— Problem statement —
Below are the records; repeat them in full, exactly.

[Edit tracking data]
☆ ☆ ☆ ☆ ☆ ☆ ☆

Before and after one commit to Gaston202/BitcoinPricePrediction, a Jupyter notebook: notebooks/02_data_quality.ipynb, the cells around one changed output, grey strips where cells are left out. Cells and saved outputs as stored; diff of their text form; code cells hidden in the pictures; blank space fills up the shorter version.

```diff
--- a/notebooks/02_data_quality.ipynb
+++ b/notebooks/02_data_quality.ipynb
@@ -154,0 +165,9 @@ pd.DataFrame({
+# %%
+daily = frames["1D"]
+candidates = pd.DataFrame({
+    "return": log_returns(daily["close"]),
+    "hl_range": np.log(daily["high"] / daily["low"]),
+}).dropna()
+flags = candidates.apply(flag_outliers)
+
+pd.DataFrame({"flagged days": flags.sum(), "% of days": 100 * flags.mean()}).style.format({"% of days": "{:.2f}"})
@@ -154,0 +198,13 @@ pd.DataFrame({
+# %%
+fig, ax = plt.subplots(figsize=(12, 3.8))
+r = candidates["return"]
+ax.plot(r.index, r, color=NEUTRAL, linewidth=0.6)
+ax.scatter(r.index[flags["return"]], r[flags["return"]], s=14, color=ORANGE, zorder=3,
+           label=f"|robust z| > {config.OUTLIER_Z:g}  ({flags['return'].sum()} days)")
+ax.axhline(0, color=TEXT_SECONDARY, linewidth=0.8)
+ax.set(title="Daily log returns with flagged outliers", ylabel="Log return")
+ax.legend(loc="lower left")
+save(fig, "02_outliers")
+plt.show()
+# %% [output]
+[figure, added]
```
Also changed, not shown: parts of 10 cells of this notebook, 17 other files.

☆ ☆ ☆ ☆ ☆ ☆ ☆

— Response to the task —
Before and after one commit to Gaston202/BitcoinPricePrediction, a Jupyter notebook: notebooks/02_data_quality.ipynb, the cells around one changed output, grey strips where cells are left out. Cells and saved outputs as stored; diff of their text form; code cells hidden in the pictures; blank space fills up the shorter version.

```diff
--- a/notebooks/02_data_quality.ipynb
+++ b/notebooks/02_data_quality.ipynb
@@ -154,0 +165,9 @@ pd.DataFrame({
+# %%
+daily = frames["1D"]
+candidates = pd.DataFrame({
+    "return": log_returns(daily["close"]),
+    "hl_range": np.log(daily["high"] / daily["low"]),
+}).dropna()
+flags = candidates.apply(flag_outliers)
+
+pd.DataFrame({"flagged days": flags.sum(), "% of days": 100 * flags.mean()}).style.format({"% of days": "{:.2f}"})
@@ -154,0 +198,13 @@ pd.DataFrame({
+# %%
+fig, ax = plt.subplots(figsize=(12, 3.8))
+r = candidates["return"]
+ax.plot(r.index, r, color=NEUTRAL, linewidth=0.6)
+ax.scatter(r.index[flags["return"]], r[flags["return"]], s=14, color=ORANGE, zorder=3,
+           label=f"|robust z| > {config.OUTLIER_Z:g}  ({flags['return'].sum()} days)")
+ax.axhline(0, color=TEXT_SECONDARY, linewidth=0.8)
+ax.set(title="Daily log returns with flagged outliers", ylabel="Log return")
+ax.legend(loc="lower left")
+save(fig, "02_outliers")
+plt.show()
+# %% [output]
+[figure, added]
```
Also changed, not shown: parts of 10 cells of this notebook, 17 other files.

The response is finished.